What to do: Every line of the records below that has the word "PipelinesHeader" should be copied.

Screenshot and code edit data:
BEGIN

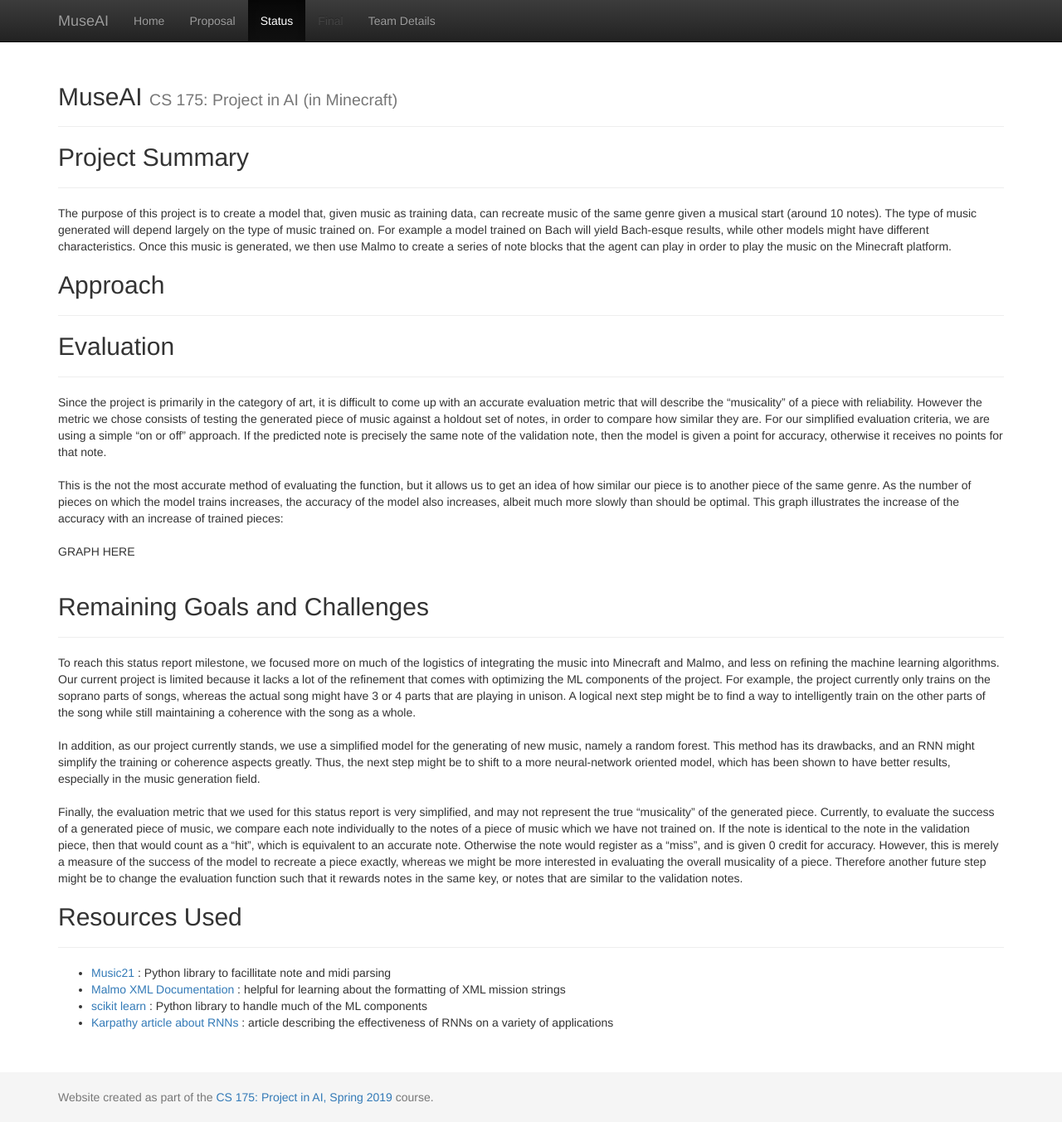
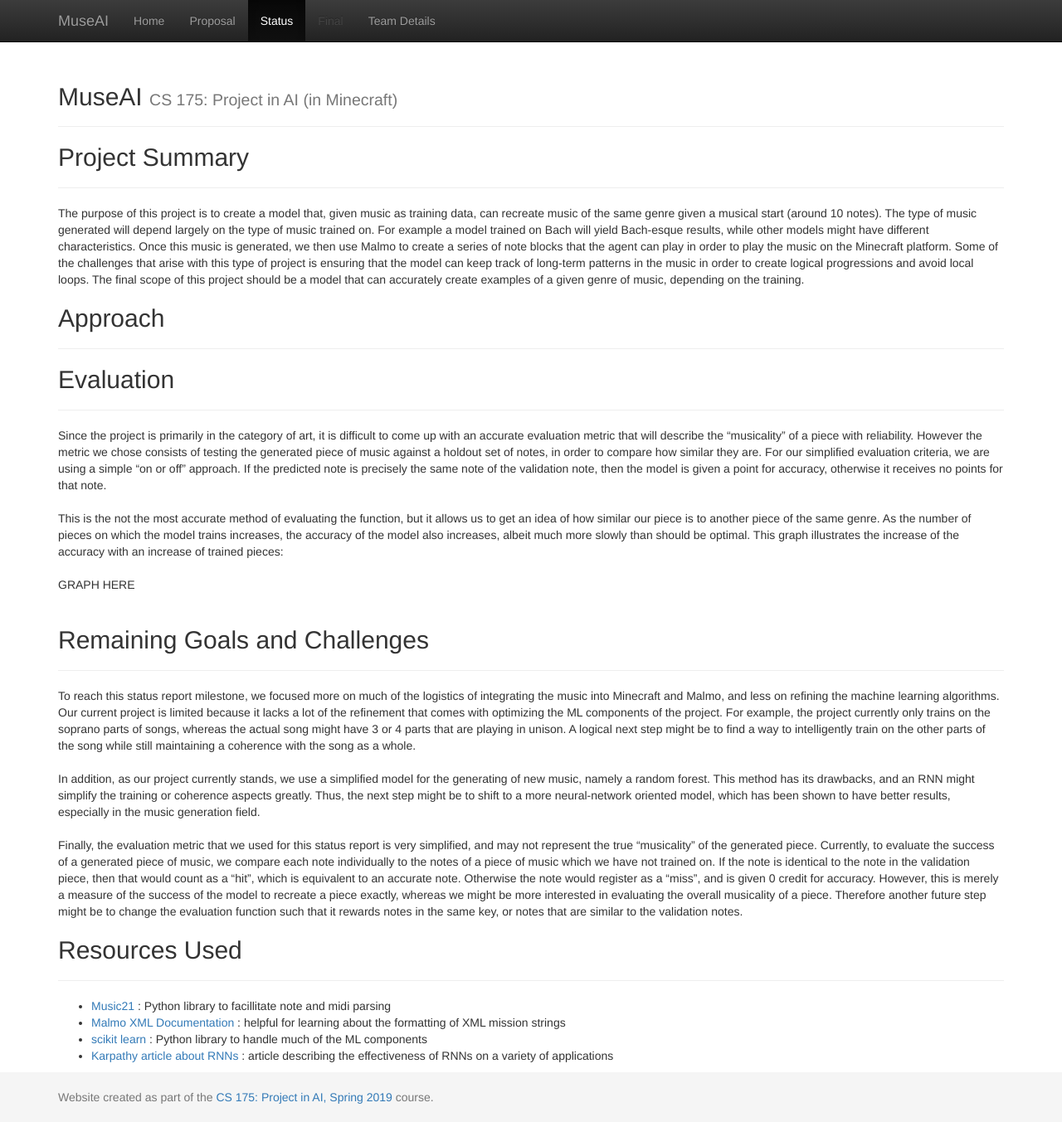
Before and after one commit to DylanAgiman/MuseAI, a Jekyll site: the page built from docs/status.md, in a window 1280 px wide and 1353 px high. Shown: the whole window at 83% size. Built offline with Jekyll 4.4.1, drawn with Linux system fonts in a browser that asks for light colours.

Commit message:
updated summary

```diff
--- a/docs/status.md
+++ b/docs/status.md
@@ -5,7 +5,7 @@ title: Status
 
 ## Project Summary
 ------------------
-The purpose of this project is to create a model that, given music as training data, can recreate music of the same genre given a musical start (around 10 notes). The type of music generated will depend largely on the type of music trained on. For example a model trained on Bach will yield Bach-esque results, while other models might have different characteristics. Once this music is generated, we then use Malmo to create a series of note blocks that the agent can play in order to play the music on the Minecraft platform.
+The purpose of this project is to create a model that, given music as training data, can recreate music of the same genre given a musical start (around 10 notes). The type of music generated will depend largely on the type of music trained on. For example a model trained on Bach will yield Bach-esque results, while other models might have different characteristics. Once this music is generated, we then use Malmo to create a series of note blocks that the agent can play in order to play the music on the Minecraft platform. Some of the challenges that arise with this type of project is ensuring that the model can keep track of long-term patterns in the music in order to create logical progressions and avoid local loops. The final scope of this project should be a model that can accurately create examples of a given genre of music, depending on the training.
 
 ## Approach
 -----------
```
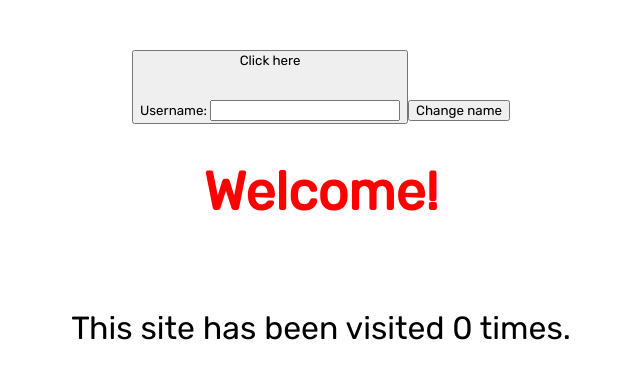
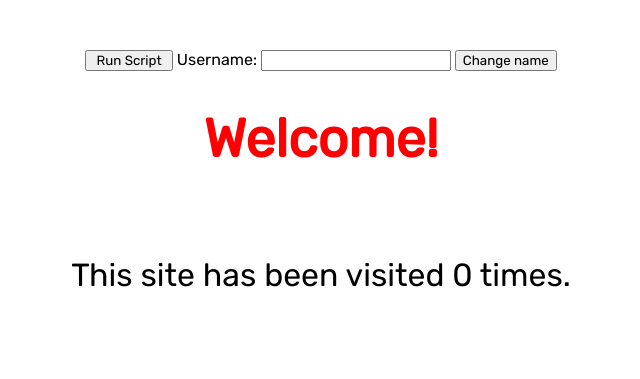
Before and after one commit to HaobinAlturoChenLiu/1720, a Flask app: page / in a window 1280 px wide. Shown: the top 379 px of the page, without its empty margins (319-959 px from the left). Run offline with Flask 2, Linux system fonts and the light colour scheme.

Commit message:
Update index.html

```diff
--- a/sample_site/templates/index.html
+++ b/sample_site/templates/index.html
@@ -9,14 +9,6 @@
 
 <script>
     document.title = "I'm Here"
-    var btnName = function() {
-        $.get('/do_something',
-          function(x) {
-            $("#resBtnHere").html(x);
-          }
-        )
-      }
-      btnName()
 </script>
 
 <style>
@@ -49,12 +41,8 @@ function change() {
 
 <div>
 
-    <button
-  type="button"
-  class="btn btn-primary"
-  onclick="btnName()"
->Click here
-<p id="resBtnHere"></p>
+<input type="button" id='script' name="scriptbutton" value=" Run Script " onclick="exec('python app.py');">
+
 
     Username: <input type="text" id="myText" name="usrnm" value="">
 <button onclick="change()">Change name</button>
```
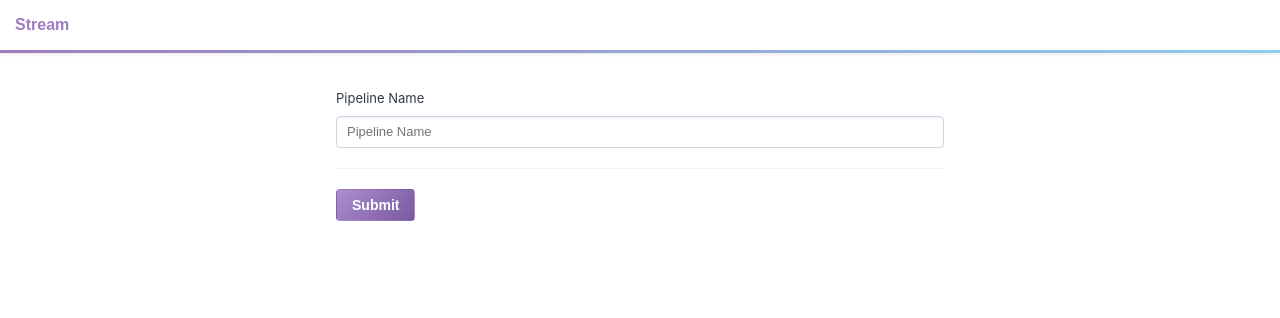
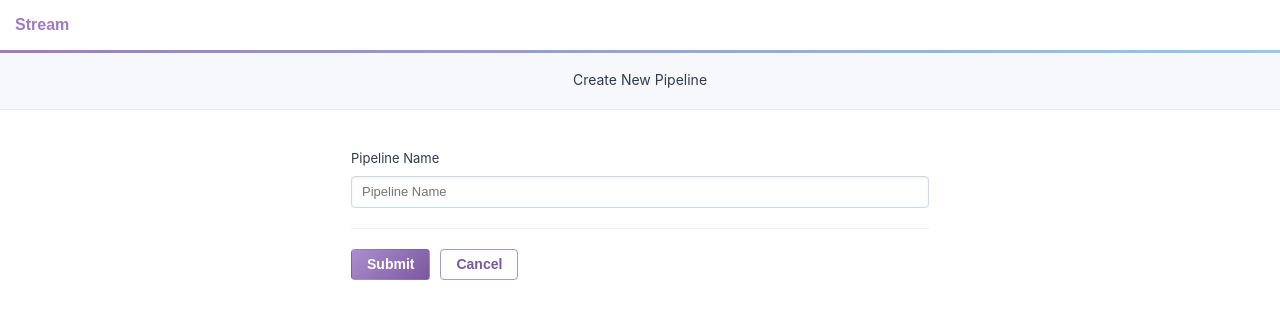
Before and after one commit to baf62495/stream-client, a React (Create React App) app: page /new-pipeline in a window 1280 px wide. Shown: the top 318 px of the page. Built offline with nearby package versions, Linux system fonts and the light colour scheme; no server answers.

Commit message:
pipeline page edits

```diff
--- /dev/null
+++ b/src/components/PageTitleHeader/PageTitleHeader.css
@@ -0,0 +1,10 @@
+.page-header__title {
+  border-bottom: 1px solid #e7ebf3;
+  font-size: 14px;
+  color: #323b49;
+  min-height: 60px;
+  display: flex;
+  align-items: center;
+  justify-content: center;
+  background-color: #f7f8fb;
+}
--- /dev/null
+++ b/src/components/PageTitleHeader/PageTitleHeader.js
@@ -0,0 +1,10 @@
+import React from 'react';
+import './PageTitleHeader.css';
+
+export default function PageTitleHeader(props) {
+  return (
+    <div className='page-header__title'>
+      <p>{props.title}</p>
+    </div>
+  );
+}
--- a/src/components/PipelinesHeader/PipelinesHeader.css
+++ b/src/components/PipelinesHeader/PipelinesHeader.css
@@ -30,8 +30,3 @@
   color: #79589f;
   border-bottom: 2px solid #79589f;
 }
-
-.stream-search-add {
-  display: flex;
-  flex: 1 1 auto;
-}
--- a/src/components/PipelinesHeader/PipelinesHeader.js
+++ b/src/components/PipelinesHeader/PipelinesHeader.js
@@ -33,7 +33,7 @@ export default function PipelinesHeader(props) {
           New Pipeline
         </button>
       </nav>
-      <div className='mw38 stream-search-add'>
+      <div className='stream-search-add'>
         <SearchBar
           searchInput={props.searchInput}
           updateSearchInput={props.updateSearchInput}
--- /dev/null
+++ b/src/elements/GoBackButton/GoBackButton.js
@@ -0,0 +1,12 @@
+import React from 'react';
+
+export default function GoBackButton(props) {
+  return (
+    <button
+      className='stream-btn stream-btn--secondary'
+      onClick={e => props.history.goBack()}
+    >
+      {props.text}
+    </button>
+  );
+}
--- a/src/elements/SearchBar/SearchBar.css
+++ b/src/elements/SearchBar/SearchBar.css
@@ -1,7 +1,7 @@
 .stream-search-add {
+  display: flex;
+  flex: 1 1 auto;
   margin: 5px;
-  min-width: 320px;
-  margin-left: auto;
 }
 
 .stream-search {
--- a/src/index.css
+++ b/src/index.css
@@ -84,10 +84,8 @@ code {
   top: 1px;
 }
 
-.stream-btn,
-.stream-btn--primary {
+.stream-btn {
   font-size: 14px;
-  height: 32px;
   transition: background-color 0.2s ease, border-color 0.2s ease,
     -webkit-filter 0.2s ease;
   transition: filter 0.2s ease, background-color 0.2s ease,
@@ -101,7 +99,7 @@ code {
   justify-content: center;
   text-align: center;
   border-radius: 4px;
-  padding: 4px 15px;
+  padding: 6px 15px 7px;
   font-weight: 600;
   white-space: nowrap;
   cursor: pointer;
@@ -120,6 +118,16 @@ code {
 
 .stream-btn--primary:hover {
   filter: brightness(105%);
+}
+
+.stream-btn--secondary {
+  border: 1px solid #a997bf;
+  color: #79589f;
+  background: #fff;
+}
+
+.stream-btn--secondary:hover {
+  background: #f7f3fb;
 }
 
 input {
@@ -151,8 +159,8 @@ form label {
   max-width: 38rem;
 }
 
-.mw48 {
-  max-width: 48rem;
+.p0-15 {
+  padding: 0 15px;
 }
 
 .divider--silver {
--- a/src/pages/AddNewPipelinePage/AddNewPipelinePage.js
+++ b/src/pages/AddNewPipelinePage/AddNewPipelinePage.js
@@ -2,6 +2,8 @@ import React from 'react';
 import Header from '../../components/Header/Header';
 import SubmitButton from '../../elements/SubmitButton/SubmitButton';
 import './AddNewPipelinePage.css';
+import GoBackButton from '../../elements/GoBackButton/GoBackButton';
+import PageTitleHeader from '../../components/PageTitleHeader/PageTitleHeader';
 
 export default function AddNewPipelinePage(props) {
   const handleSubmit = e => {
@@ -20,7 +22,8 @@ export default function AddNewPipelinePage(props) {
   return (
     <React.Fragment>
       <Header />
-      <div className='app-container mw38 new-pipeline--container'>
+      <PageTitleHeader title={'Create New Pipeline'} />
+      <div className='app-container p0-15 mw38 new-pipeline--container'>
         <form
           role='row'
           className='new-pipeline--form'
@@ -37,6 +40,7 @@ export default function AddNewPipelinePage(props) {
           ></input>
           <div className='divider--silver'></div>
           <SubmitButton />
+          <GoBackButton text={'Cancel'} history={props.history} />
         </form>
       </div>
     </React.Fragment>
```
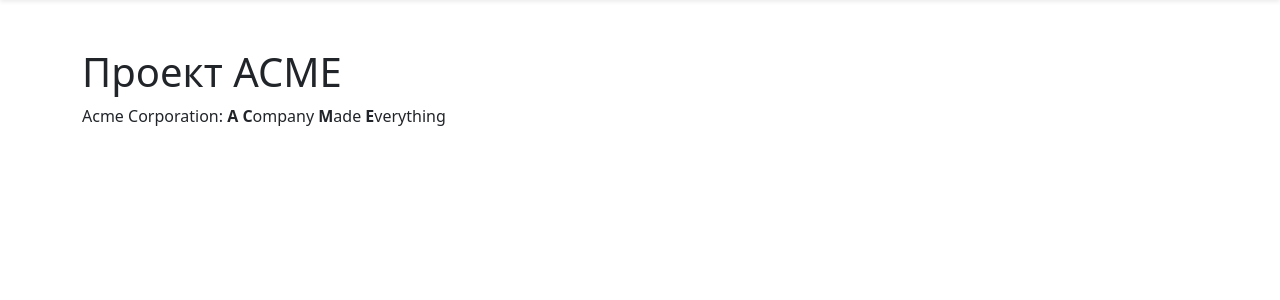
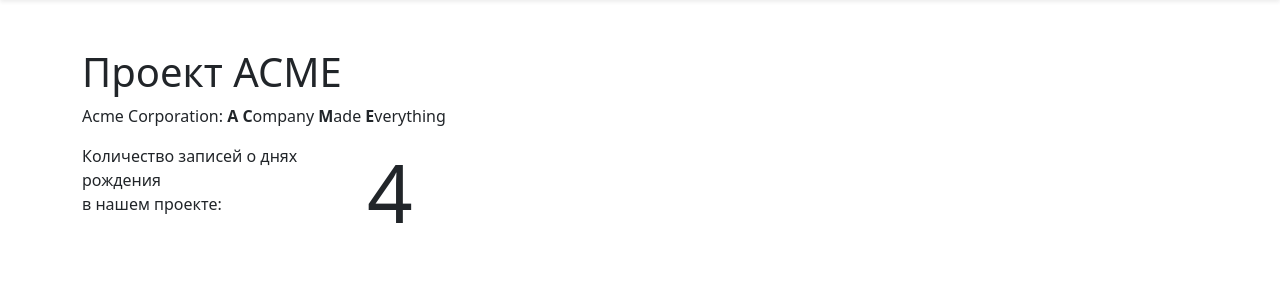
Before and after one commit to Roomich/acme_project, a Django app: page / in a window 1280 px wide. Shown: the part 56-356 px from the top of the page. Run offline with Django 3.2, Linux system fonts and the light colour scheme; data comes from the database, SQL or seed files in the repository; some libraries are stand-ins or nearby versions.

Commit message:
add index CBV

```diff
--- a/acme_project/pages/urls.py
+++ b/acme_project/pages/urls.py
@@ -5,5 +5,5 @@
 app_name = 'pages'
 
 urlpatterns = [
-    path('', views.homepage, name='homepage'),
+    path('', views.HomePage.as_view(), name='homepage'),
 ]
--- a/acme_project/pages/views.py
+++ b/acme_project/pages/views.py
@@ -1,5 +1,12 @@
-from django.shortcuts import render
+from django.views.generic import TemplateView
+from birthday.models import Birthday
 
 
-def homepage(request):
-    return render(request, 'pages/index.html')
+class HomePage(TemplateView):
+    template_name = 'pages/index.html'
+
+    def get_context_data(self, **kwargs):
+        context = super().get_context_data(**kwargs)
+        context['total_count'] = Birthday.objects.count()
+
+        return context
--- a/acme_project/templates/pages/index.html
+++ b/acme_project/templates/pages/index.html
@@ -1,6 +1,21 @@
+<!-- pages/index.html -->
 {% extends "base.html" %}
 
 {% block content %}
   <h1>Проект ACME</h1>
-  <p>Acme Corporation: <b>A</b> <b>C</b>ompany <b>M</b>ade <b>E</b>verything</p>
+  <p>
+    Acme Corporation: <b>A</b> <b>C</b>ompany <b>M</b>ade <b>E</b>verything
+  </p>
+  <!-- Добавим строку "row" -->
+  <div class="row">
+    <!-- Добавим колонку "col-3" -->
+    <div class="col-3">
+      Количество записей о днях рождения<br />в нашем проекте:
+    </div>
+    <div class="col-9">
+      <!-- Добавим колонку "col-9" и выведем значение переменной total_count.
+           С помощью стиля Bootstrap отобразим его очень крупным шрифтом  -->
+      <div class="display-1">{{ total_count }}</div>
+    </div>
+  </div>
 {% endblock %}
```
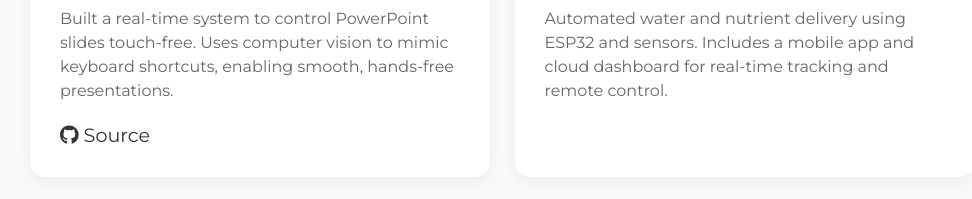
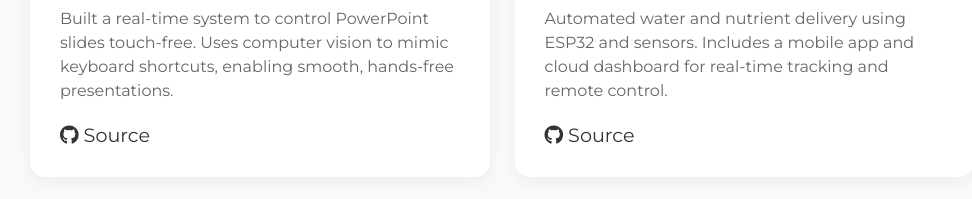
Before and after one commit to AnjaliK7378/MyPortfolio, a website: page index.html in a window 1280 px wide. Shown: the part 2009-2208 px from the top of the page, without its empty margins (138-1110 px from the left). Drawn offline with Linux system fonts and the light colour scheme.

Commit message:
Added one project github link

```diff
--- a/index.html
+++ b/index.html
@@ -163,6 +163,8 @@
                 <div class="tech">ESP32 • IoT • Mobile App</div>
                 <h3>Smart Irrigation & Monitoring</h3>
                 <p>Automated water and nutrient delivery using ESP32 and sensors. Includes a mobile app and cloud dashboard for real-time tracking and remote control.</p>
+                <div class="links"><a href="https://github.com/AnjaliK7378/Smart_Agriculture_with_disease_crop_chatbot" target="_blank"><i class="fab fa-github"></i> Source</a>          </div>
+
             </div>
             <div class="project-card">
                 <div class="tech">PHP • MySQL • Web</div>
```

END

Solution to this problem:
--- a/src/components/PipelinesHeader/PipelinesHeader.css
+++ b/src/components/PipelinesHeader/PipelinesHeader.css
--- a/src/components/PipelinesHeader/PipelinesHeader.js
+++ b/src/components/PipelinesHeader/PipelinesHeader.js
@@ -33,7 +33,7 @@ export default function PipelinesHeader(props) {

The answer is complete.